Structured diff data
○ ○ ○ ○ ○
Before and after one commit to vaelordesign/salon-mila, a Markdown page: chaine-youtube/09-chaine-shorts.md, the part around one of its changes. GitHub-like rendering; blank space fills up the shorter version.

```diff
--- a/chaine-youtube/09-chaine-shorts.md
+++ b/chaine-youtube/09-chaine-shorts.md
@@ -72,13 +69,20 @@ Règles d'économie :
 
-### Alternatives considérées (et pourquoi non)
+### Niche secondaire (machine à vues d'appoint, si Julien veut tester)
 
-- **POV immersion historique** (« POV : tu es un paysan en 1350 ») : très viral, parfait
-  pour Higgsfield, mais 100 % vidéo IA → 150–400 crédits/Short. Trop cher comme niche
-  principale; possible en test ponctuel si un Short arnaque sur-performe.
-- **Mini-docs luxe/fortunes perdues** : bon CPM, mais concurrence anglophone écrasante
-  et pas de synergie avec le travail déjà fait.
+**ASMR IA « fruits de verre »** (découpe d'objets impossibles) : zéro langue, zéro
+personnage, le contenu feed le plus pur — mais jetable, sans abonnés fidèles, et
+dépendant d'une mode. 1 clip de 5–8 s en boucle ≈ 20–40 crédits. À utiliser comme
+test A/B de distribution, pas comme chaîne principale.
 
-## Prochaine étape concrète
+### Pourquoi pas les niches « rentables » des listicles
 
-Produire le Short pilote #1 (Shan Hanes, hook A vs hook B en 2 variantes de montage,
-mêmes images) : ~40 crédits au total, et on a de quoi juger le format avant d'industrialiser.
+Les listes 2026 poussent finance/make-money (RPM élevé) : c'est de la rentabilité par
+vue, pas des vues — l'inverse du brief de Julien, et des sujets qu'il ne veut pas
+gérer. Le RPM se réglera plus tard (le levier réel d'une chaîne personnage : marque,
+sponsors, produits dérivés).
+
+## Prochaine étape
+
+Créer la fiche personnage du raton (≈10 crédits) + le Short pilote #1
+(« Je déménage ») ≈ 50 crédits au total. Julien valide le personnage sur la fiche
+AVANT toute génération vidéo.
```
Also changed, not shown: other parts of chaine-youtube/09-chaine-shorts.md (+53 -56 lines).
○ ○ ○ ○ ○
- [Assignment] Each entry above is to be repeated exactly as it appears.

- [Solved problem]
Before and after one commit to vaelordesign/salon-mila, a Markdown page: chaine-youtube/09-chaine-shorts.md, the part around one of its changes. GitHub-like rendering; blank space fills up the shorter version.

```diff
--- a/chaine-youtube/09-chaine-shorts.md
+++ b/chaine-youtube/09-chaine-shorts.md
@@ -72,13 +69,20 @@ Règles d'économie :
 
-### Alternatives considérées (et pourquoi non)
+### Niche secondaire (machine à vues d'appoint, si Julien veut tester)
 
-- **POV immersion historique** (« POV : tu es un paysan en 1350 ») : très viral, parfait
-  pour Higgsfield, mais 100 % vidéo IA → 150–400 crédits/Short. Trop cher comme niche
-  principale; possible en test ponctuel si un Short arnaque sur-performe.
-- **Mini-docs luxe/fortunes perdues** : bon CPM, mais concurrence anglophone écrasante
-  et pas de synergie avec le travail déjà fait.
+**ASMR IA « fruits de verre »** (découpe d'objets impossibles) : zéro langue, zéro
+personnage, le contenu feed le plus pur — mais jetable, sans abonnés fidèles, et
+dépendant d'une mode. 1 clip de 5–8 s en boucle ≈ 20–40 crédits. À utiliser comme
+test A/B de distribution, pas comme chaîne principale.
 
-## Prochaine étape concrète
+### Pourquoi pas les niches « rentables » des listicles
 
-Produire le Short pilote #1 (Shan Hanes, hook A vs hook B en 2 variantes de montage,
-mêmes images) : ~40 crédits au total, et on a de quoi juger le format avant d'industrialiser.
+Les listes 2026 poussent finance/make-money (RPM élevé) : c'est de la rentabilité par
+vue, pas des vues — l'inverse du brief de Julien, et des sujets qu'il ne veut pas
+gérer. Le RPM se réglera plus tard (le levier réel d'une chaîne personnage : marque,
+sponsors, produits dérivés).
+
+## Prochaine étape
+
+Créer la fiche personnage du raton (≈10 crédits) + le Short pilote #1
+(« Je déménage ») ≈ 50 crédits au total. Julien valide le personnage sur la fiche
+AVANT toute génération vidéo.
```
Also changed, not shown: other parts of chaine-youtube/09-chaine-shorts.md (+53 -56 lines).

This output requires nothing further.